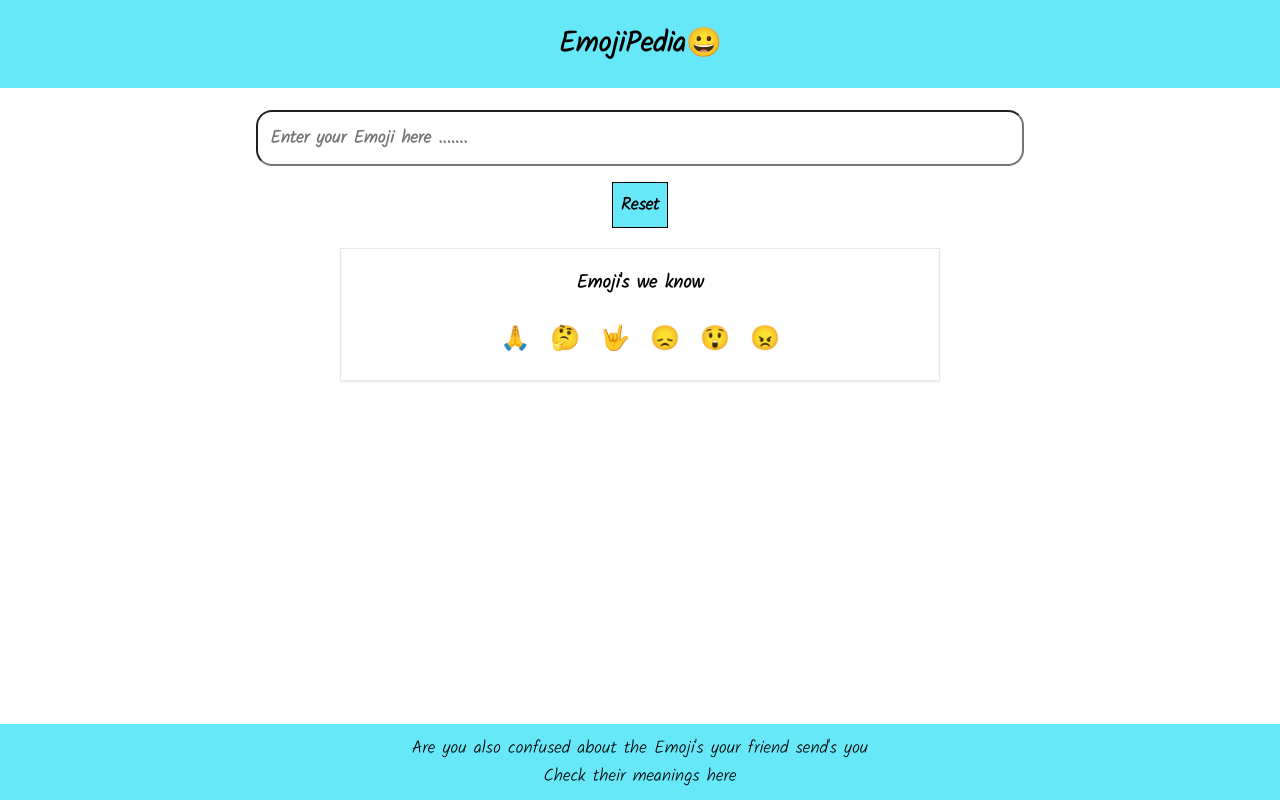
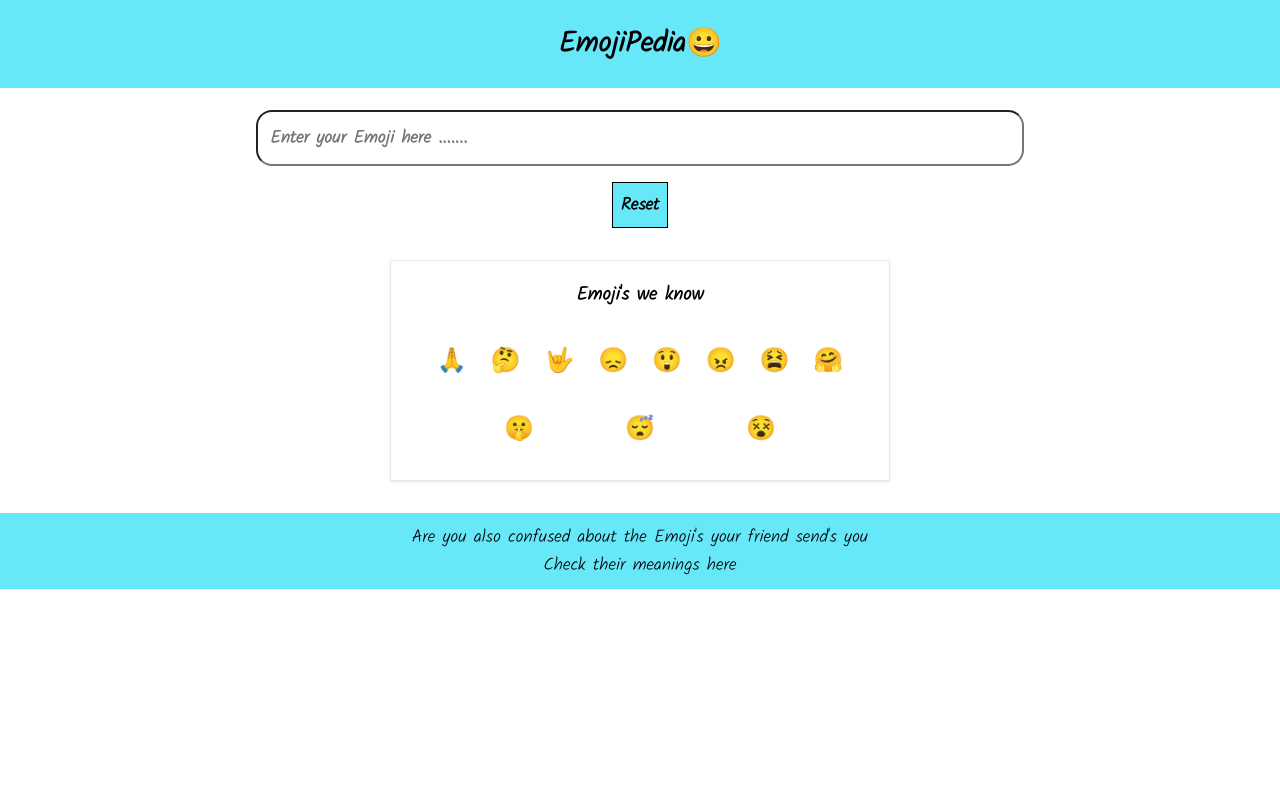
Before and after one commit to Aman-Jain1996/EmojiPedia, a React (Create React App) app: page / in a window 1280 px wide. Built offline with nearby package versions, Linux system fonts and the light colour scheme.

Commit message:
Added emoji's

```diff
--- a/src/App.js
+++ b/src/App.js
@@ -7,10 +7,18 @@ const dict = {
   "🤟": "Love-You Gesture",
   "😞": "Disappointed Face",
   "😲": "Astonished Face",
-  "😠": " Angry Face"
+  "😠": " Angry Face",
+  "😫": "Tired Face",
+  "🤗": "Hugging Face",
+  "🤫": "Shushing Face",
+  "😴": "Sleeping Face",
+  "😵": "Dizzy Face"
 };
 
 var emojisKnown = Object.keys(dict);
+var emojiMeaning = Object.values(dict);
+
+emojiMeaning = emojiMeaning.map((item) => item.toUpperCase());
 
 export default function App() {
   const [input, InputHandler] = useState();
@@ -18,9 +26,11 @@ export default function App() {
 
   function onChangeHandler(e) {
     var userInput = e.target.value;
-    if (e.target.value in dict) {
+
+    if (emojiMeaning.includes(userInput.toUpperCase())) {
+      let index = emojiMeaning.indexOf(userInput.toUpperCase());
       styleErrorHandler();
-      InputHandler(dict[userInput]);
+      InputHandler(emojisKnown[index]);
     } else {
       if (userInput === "") {
         InputHandler();
--- a/src/styles.css
+++ b/src/styles.css
@@ -2,12 +2,13 @@
 
 :root {
   --primary-color: #67e8f9;
-  --width: 600px;
+  --width: 500px;
   font-family: "Kalam", cursive;
 }
 
 .App {
   text-align: center;
+  min-height: 100vh;
 }
 
 body {
@@ -73,7 +74,7 @@ header div {
 
 footer {
   bottom: 0;
-  position: fixed;
+  position: relative;
   width: 100%;
   text-align: center;
   display: block;
@@ -93,13 +94,21 @@ footer div {
 }
 
 .emojiList {
-  margin-top: 2rem;
   border: 1px solid #e5e7eb;
   padding: 0rem 2rem;
-  margin: auto;
+  margin: 2rem auto;
+  width: 90%;
   max-width: var(--width);
   box-shadow: 0 1px 2px rgba(0, 0, 0, 0.1);
   box-sizing: border-box;
+}
+
+.emojiList div {
+  max-width: 600px;
+  display: flex;
+  flex-wrap: wrap;
+  justify-content: space-evenly;
+  align-content: center;
 }
 
 .emojiList:hover {
```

::::::

### TASK GOAL
From the first line to the last, copy the records exactly and skip the pictures.

### FINISHED EXERCISE
Before and after one commit to Aman-Jain1996/EmojiPedia, a React (Create React App) app: page / in a window 1280 px wide. Built offline with nearby package versions, Linux system fonts and the light colour scheme.

Commit message:
Added emoji's

```diff
--- a/src/App.js
+++ b/src/App.js
@@ -7,10 +7,18 @@ const dict = {
   "🤟": "Love-You Gesture",
   "😞": "Disappointed Face",
   "😲": "Astonished Face",
-  "😠": " Angry Face"
+  "😠": " Angry Face",
+  "😫": "Tired Face",
+  "🤗": "Hugging Face",
+  "🤫": "Shushing Face",
+  "😴": "Sleeping Face",
+  "😵": "Dizzy Face"
 };
 
 var emojisKnown = Object.keys(dict);
+var emojiMeaning = Object.values(dict);
+
+emojiMeaning = emojiMeaning.map((item) => item.toUpperCase());
 
 export default function App() {
   const [input, InputHandler] = useState();
@@ -18,9 +26,11 @@ export default function App() {
 
   function onChangeHandler(e) {
     var userInput = e.target.value;
-    if (e.target.value in dict) {
+
+    if (emojiMeaning.includes(userInput.toUpperCase())) {
+      let index = emojiMeaning.indexOf(userInput.toUpperCase());
       styleErrorHandler();
-      InputHandler(dict[userInput]);
+      InputHandler(emojisKnown[index]);
     } else {
       if (userInput === "") {
         InputHandler();
--- a/src/styles.css
+++ b/src/styles.css
@@ -2,12 +2,13 @@
 
 :root {
   --primary-color: #67e8f9;
-  --width: 600px;
+  --width: 500px;
   font-family: "Kalam", cursive;
 }
 
 .App {
   text-align: center;
+  min-height: 100vh;
 }
 
 body {
@@ -73,7 +74,7 @@ header div {
 
 footer {
   bottom: 0;
-  position: fixed;
+  position: relative;
   width: 100%;
   text-align: center;
   display: block;
@@ -93,13 +94,21 @@ footer div {
 }
 
 .emojiList {
-  margin-top: 2rem;
   border: 1px solid #e5e7eb;
   padding: 0rem 2rem;
-  margin: auto;
+  margin: 2rem auto;
+  width: 90%;
   max-width: var(--width);
   box-shadow: 0 1px 2px rgba(0, 0, 0, 0.1);
   box-sizing: border-box;
+}
+
+.emojiList div {
+  max-width: 600px;
+  display: flex;
+  flex-wrap: wrap;
+  justify-content: space-evenly;
+  align-content: center;
 }
 
 .emojiList:hover {
```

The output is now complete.